• _TASK_
The word "sockets" marks the lines to copy; find all of them in the entries below.

• _DATA PROVIDED_

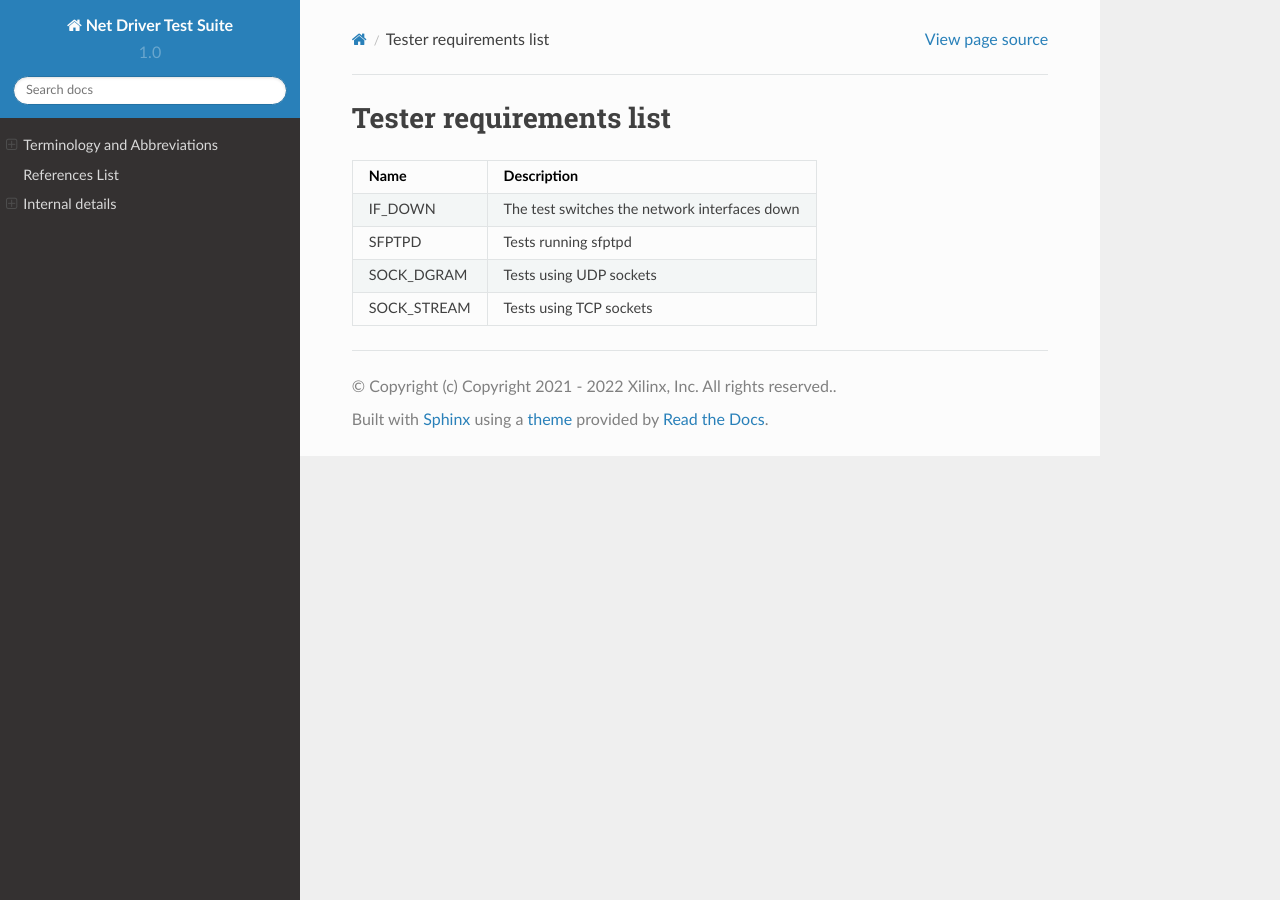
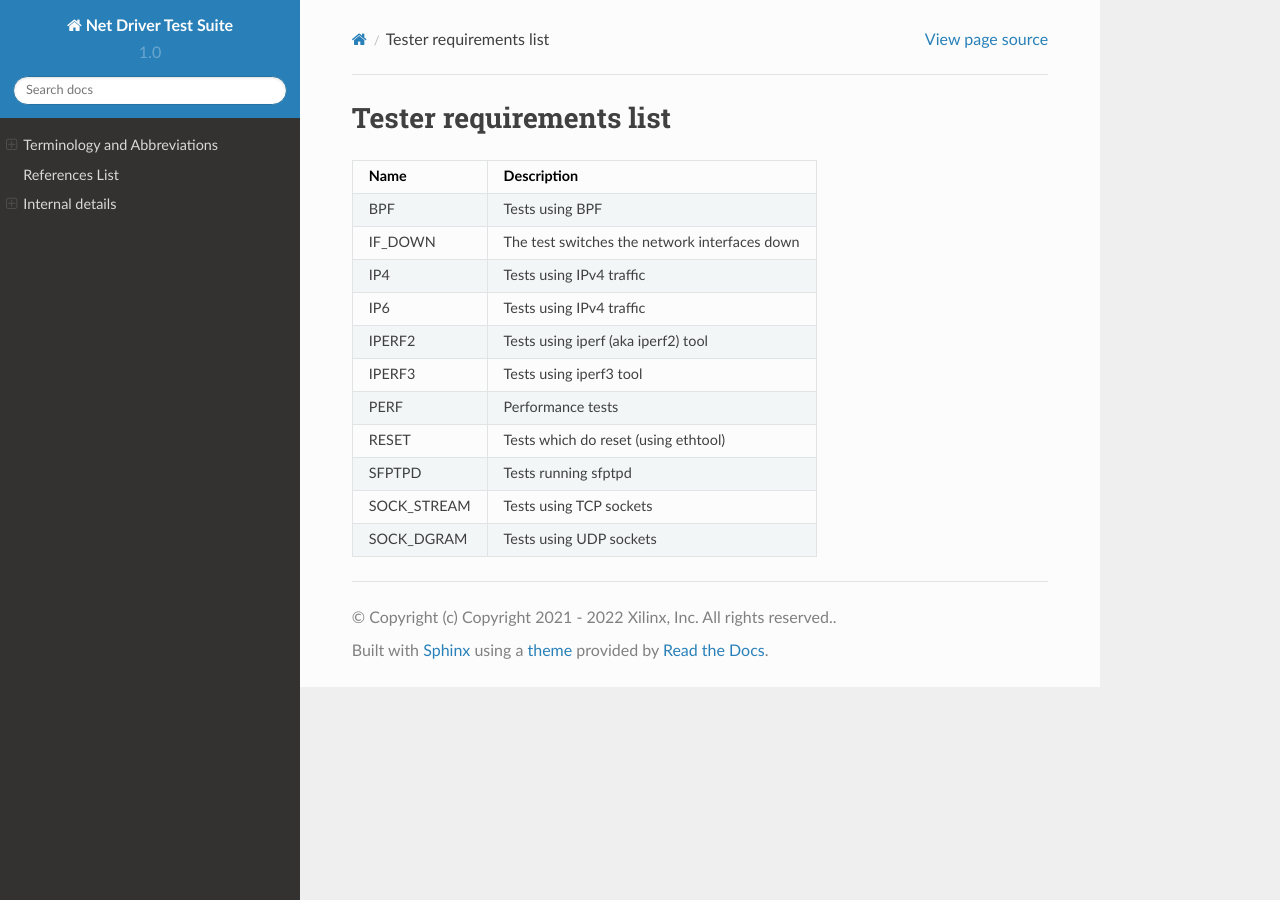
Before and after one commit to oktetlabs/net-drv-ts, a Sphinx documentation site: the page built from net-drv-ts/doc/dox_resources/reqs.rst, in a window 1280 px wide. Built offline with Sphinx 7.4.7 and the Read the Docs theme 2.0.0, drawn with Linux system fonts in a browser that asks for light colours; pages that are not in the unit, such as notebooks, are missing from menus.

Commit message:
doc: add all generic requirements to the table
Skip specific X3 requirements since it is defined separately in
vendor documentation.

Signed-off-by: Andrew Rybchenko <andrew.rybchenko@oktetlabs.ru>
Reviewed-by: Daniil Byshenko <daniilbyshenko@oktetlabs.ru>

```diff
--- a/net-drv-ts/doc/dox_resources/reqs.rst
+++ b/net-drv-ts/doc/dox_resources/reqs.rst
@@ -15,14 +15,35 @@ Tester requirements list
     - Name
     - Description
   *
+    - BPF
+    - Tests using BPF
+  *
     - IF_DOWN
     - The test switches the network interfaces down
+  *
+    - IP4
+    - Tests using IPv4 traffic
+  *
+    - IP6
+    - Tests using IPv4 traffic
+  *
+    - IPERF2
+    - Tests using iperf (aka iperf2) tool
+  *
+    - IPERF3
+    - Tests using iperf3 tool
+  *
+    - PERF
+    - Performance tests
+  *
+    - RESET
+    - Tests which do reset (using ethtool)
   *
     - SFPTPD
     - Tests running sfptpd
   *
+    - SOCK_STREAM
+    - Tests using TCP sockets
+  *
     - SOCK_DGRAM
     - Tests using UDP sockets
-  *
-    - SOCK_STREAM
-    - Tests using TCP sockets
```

---

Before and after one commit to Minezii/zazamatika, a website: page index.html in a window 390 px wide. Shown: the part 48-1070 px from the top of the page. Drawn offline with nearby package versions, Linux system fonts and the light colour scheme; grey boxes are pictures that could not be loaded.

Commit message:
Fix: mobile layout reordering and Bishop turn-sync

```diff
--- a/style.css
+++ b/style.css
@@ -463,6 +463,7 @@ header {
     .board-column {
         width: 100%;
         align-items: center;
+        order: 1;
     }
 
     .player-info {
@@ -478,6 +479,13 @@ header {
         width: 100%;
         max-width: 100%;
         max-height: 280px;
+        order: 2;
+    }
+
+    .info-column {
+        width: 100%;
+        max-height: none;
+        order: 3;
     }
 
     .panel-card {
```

--

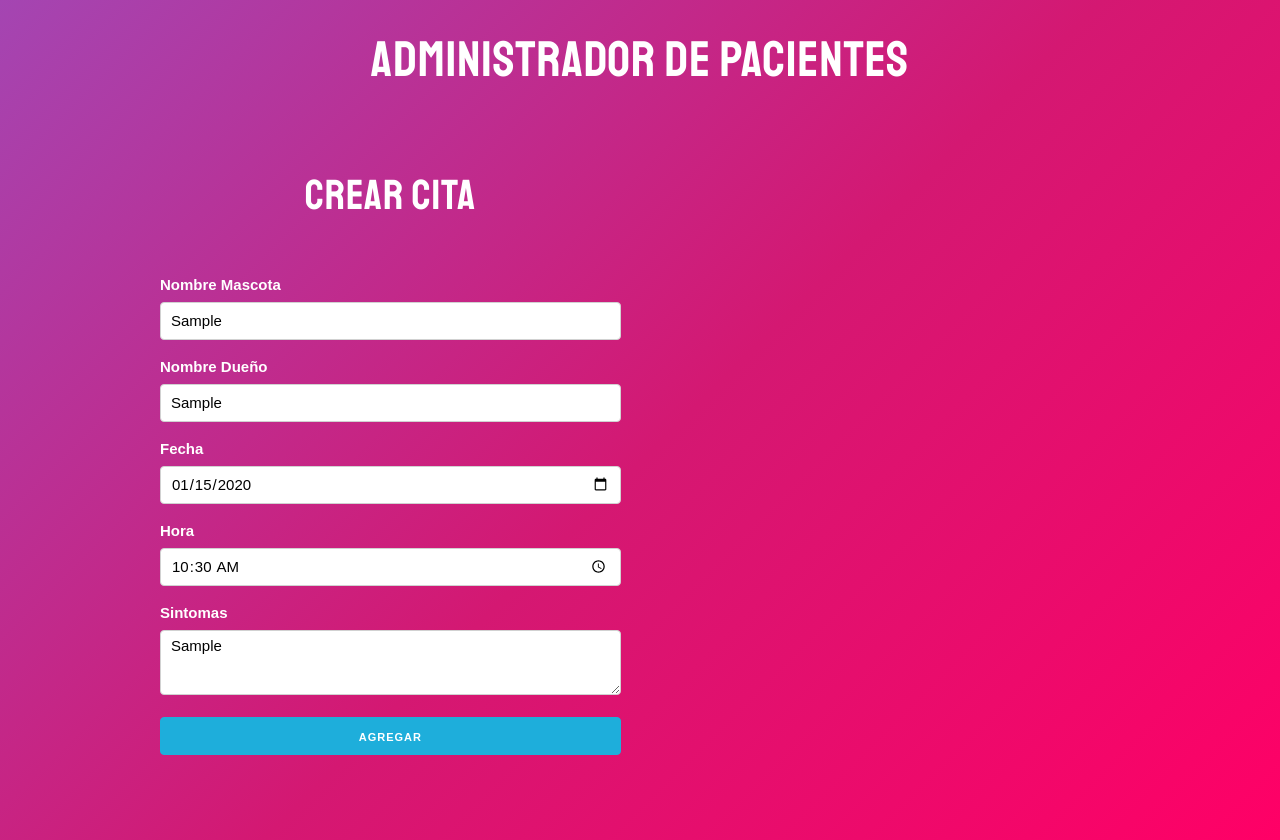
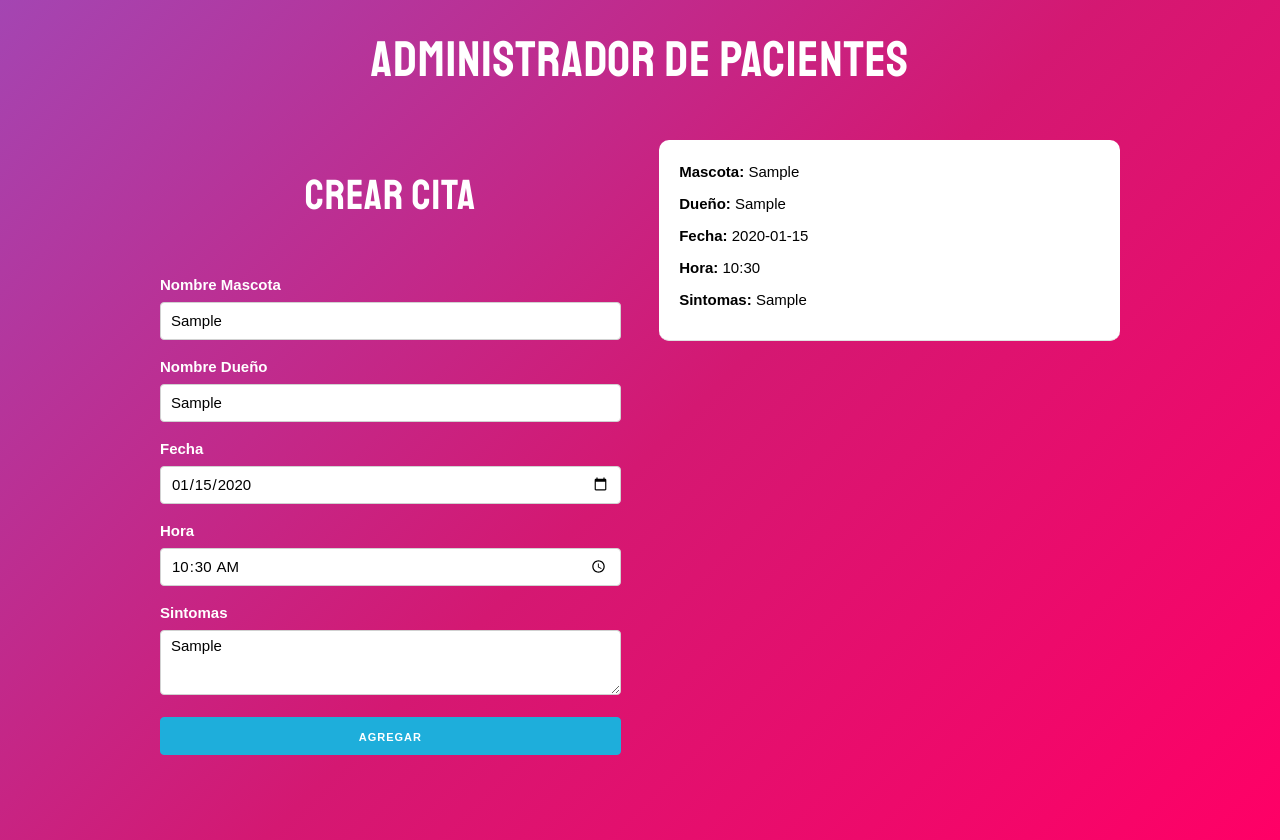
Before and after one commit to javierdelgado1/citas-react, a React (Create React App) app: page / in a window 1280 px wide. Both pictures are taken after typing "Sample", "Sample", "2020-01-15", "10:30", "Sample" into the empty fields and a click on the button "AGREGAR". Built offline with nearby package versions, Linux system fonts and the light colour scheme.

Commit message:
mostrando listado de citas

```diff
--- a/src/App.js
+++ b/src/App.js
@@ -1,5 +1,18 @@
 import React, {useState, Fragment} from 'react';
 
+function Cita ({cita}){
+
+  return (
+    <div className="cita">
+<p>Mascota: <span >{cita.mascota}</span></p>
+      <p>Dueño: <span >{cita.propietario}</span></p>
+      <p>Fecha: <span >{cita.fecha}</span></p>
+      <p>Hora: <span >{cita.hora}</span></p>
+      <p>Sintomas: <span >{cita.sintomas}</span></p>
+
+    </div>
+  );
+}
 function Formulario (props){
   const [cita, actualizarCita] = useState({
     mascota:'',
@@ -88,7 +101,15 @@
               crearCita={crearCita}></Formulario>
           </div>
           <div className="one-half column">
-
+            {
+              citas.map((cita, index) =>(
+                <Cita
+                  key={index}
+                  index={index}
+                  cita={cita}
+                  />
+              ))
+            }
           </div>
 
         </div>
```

• _SOLUTION TO THE EXERCISE_
+    - Tests using TCP sockets
     - Tests using UDP sockets
-    - Tests using TCP sockets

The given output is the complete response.